Washington, D.C. – Democratic Leader Nancy Pelosi delivered remarks today at the Winston Churchill Bust Dedication Ceremony honoring Sir Winston Churchill’s leadership during one of the most crucial times in world history. Below are the Leader’s remarks:
“Good morning. Some six decades after the last time Sir Winston Churchill addressed a Joint Meeting of Congress, it is a privilege to have Sir Winston Churchill’s voice once again ringing through the halls of the Capitol. This was the first time we heard today – the first time he addressed Congress.
“President Kennedy once said that in the dark days and darker nights of the Second World War, when the armies of freedom were being fought back on every front, Churchill ‘mobilized the English language and sent it into battle.’ That steadfast voice, rumbling with unending determination, served as the great beacon of hope for the free peoples of the world. Sir Winston Churchill’s resolve kept the hope of Allied victory alive. His image was the very face of democracy, defiant and undefeated at the crucial hour.

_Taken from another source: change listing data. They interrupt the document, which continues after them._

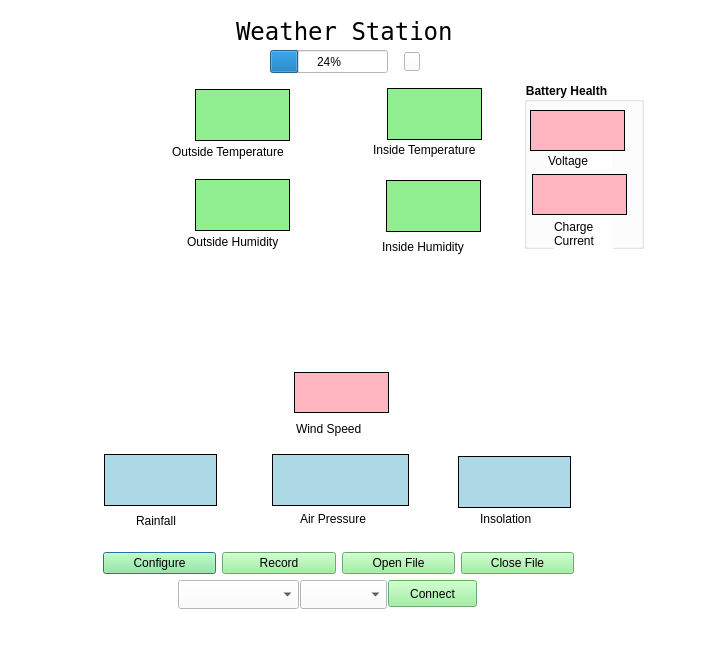
Before: the Qt Designer form weather-station-gui/weather-station-main.ui in ksarkies/Weather-Station, drawn with Qt 5.
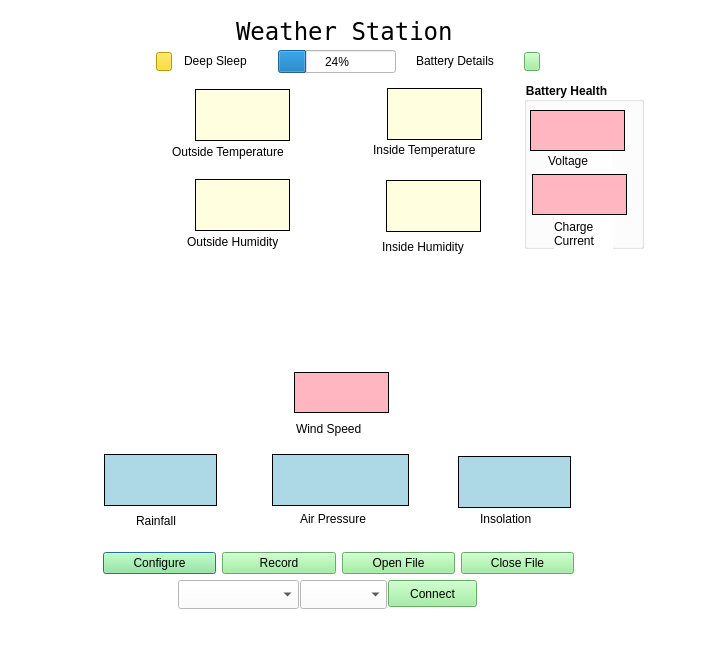
After: the same form once the commit is applied.

Commit message: Fix problem with measurement cycle at change of time setting. Add change to deep sleep through button press. NOTE: the change back to sleep mode has not yet been achieved apart from a hardware reset. USART settings appear to be corrupted but reinitialisation has not been successful.

```diff
--- a/weather-station-gui/weather-station-main.ui
+++ b/weather-station-gui/weather-station-main.ui
@@ -63,7 +63,7 @@
     </font>
    </property>
    <property name="styleSheet">
-    <string notr="true">background-color:lightgreen;</string>
+    <string notr="true">background-color:lightyellow;</string>
    </property>
    <property name="frameShape">
     <enum>QFrame::Box</enum>
@@ -215,7 +215,7 @@
     </font>
    </property>
    <property name="styleSheet">
-    <string notr="true">background-color:lightgreen;</string>
+    <string notr="true">background-color:lightyellow;</string>
    </property>
    <property name="frameShape">
     <enum>QFrame::Box</enum>
@@ -258,7 +258,7 @@
     </font>
    </property>
    <property name="styleSheet">
-    <string notr="true">background-color:lightgreen;</string>
+    <string notr="true">background-color:lightyellow;</string>
    </property>
    <property name="frameShape">
     <enum>QFrame::Box</enum>
@@ -288,7 +288,7 @@
     </font>
    </property>
    <property name="styleSheet">
-    <string notr="true">background-color:lightgreen;</string>
+    <string notr="true">background-color:lightyellow;</string>
    </property>
    <property name="frameShape">
     <enum>QFrame::Box</enum>
@@ -504,7 +504,7 @@
   <widget class="QProgressBar" name="battery">
    <property name="geometry">
     <rect>
-     <x>270</x>
+     <x>278</x>
      <y>50</y>
      <width>118</width>
      <height>23</height>
@@ -629,7 +629,7 @@
   <widget class="QPushButton" name="batteryPushButton">
    <property name="geometry">
     <rect>
-     <x>404</x>
+     <x>524</x>
      <y>52</y>
      <width>16</width>
      <height>19</height>
@@ -638,10 +638,58 @@
    <property name="toolTip">
     <string>Click to show battery status</string>
    </property>
+   <property name="styleSheet">
+    <string notr="true">background-color:lightgreen;</string>
+   </property>
    <property name="text">
     <string/>
    </property>
   </widget>
+  <widget class="QPushButton" name="deepSleepPushButton">
+   <property name="geometry">
+    <rect>
+     <x>156</x>
+     <y>52</y>
+     <width>16</width>
+     <height>19</height>
+    </rect>
+   </property>
+   <property name="toolTip">
+    <string>Click to change between sleep and deep sleep (stop) modes.</string>
+   </property>
+   <property name="styleSheet">
+    <string notr="true">background-color:rgb(255, 213, 0);</string>
+   </property>
+   <property name="text">
+    <string/>
+   </property>
+  </widget>
+  <widget class="QLabel" name="deepSleepLabel">
+   <property name="geometry">
+    <rect>
+     <x>184</x>
+     <y>52</y>
+     <width>81</width>
+     <height>17</height>
+    </rect>
+   </property>
+   <property name="text">
+    <string>Deep Sleep</string>
+   </property>
+  </widget>
+  <widget class="QLabel" name="batteryLabel">
+   <property name="geometry">
+    <rect>
+     <x>416</x>
+     <y>52</y>
+     <width>105</width>
+     <height>17</height>
+    </rect>
+   </property>
+   <property name="text">
+    <string>Battery Details</string>
+   </property>
+  </widget>
  </widget>
  <resources>
   <include location="../../../../../data/home/ksarkies/Projects/Battery-Management-System/gui/power-management-gui.qrc"/>
```
Left out of the diff: 4 changed lines with no effect on the pictures. The commit also changes 5 other files.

“And so, today, it is our great honor to install his commanding gaze as we celebrate in Statuary Hall. Anyone who visits the Members’ lobby of the House of Commons sees the great statue of Churchill, and people rub his foot – shoe – for good luck. I love the story about Sir Winston when he was Member and Prime Minister – that statute wasn’t there then, but he was outside the House of Commons, among the statutes, writing some notes and a colleague came up to ask him a question, and he said: ‘Not now, I’m just preparing my spontaneous remarks.’
“I always loved that comment, whether it happened or not. A thrill like Yogi Berra, we attribute every wonderful saying to Sir Winston because his words were ever timely. I’m very thrilled, and it’s quite emotional to hear the voice of Sir Winston for many of us here today, because I have a picture in my office I have had for 26 years both in my leadership office – wherever that may be – and in my personal office of Sir Winston making that speech. He’s addressing the Joint Meeting of Congress and my father is in that picture as a Member of Congress at the time.
“And I mentioned that because anyone who sees the picture when they come through my offices always talks about how much they love, respect, and admire Sir Winston Churchill. So to the family, please know that many more people would be here but for geography and for the capacity of the venue. But those who are here represent millions of Americans who respect Sir Winston Churchill enormously.
“Again, his words were ever so timely. Just as the Speaker said, 19 days after the attack on Pearl Harbor, the day after Christmas, he was here, delivering a dose of his legendary resolve to the Congress of a country newly at war.
“Again, and he would address Congress a total of three times. As the Speaker mentioned, and as we all know, he was born to an American mother. We all take great pride in that. Churchill joked – as we heard – that in another world, he might have come here that day as a Member of Congress. His leadership truly spanned the Atlantic. His call to action stirred the American heart as surely as it steeled the resolve of the British. He inspired our admiration as surely it did the British. He is a hero in our nation, as well as in his own.
“In a comment he made about the British, but I think it really mirrors what he must’ve thought about America and his American relatives, he said, speaking of the British but thinking of America: ‘We have not journeyed across the centuries, across the oceans, across the mountains, across the prairies because we are made of sugar candy!’
“Churchill and President Roosevelt guided the world through some of the grimmest years of the last century. They shared a vision for what needed to be done, and with their leadership and their great command of our shared language, they gave their countries the courage to do it.
“Roosevelt and Churchill’s partnership was forged in the fire of World War – and theirs is truly one of the great friendships between leaders in the whole history of the world. Certainly, history would look very different without the two of them.
“Sir Winston Churchill stands as one of the titans of democracy – a giant whose courage serves as an example across the generations and through the ages. Churchill rightly belongs to the world he helped save from tyranny. He will always hold a place in the American memory. Now, he will hold a special place in the Capitol of the United States.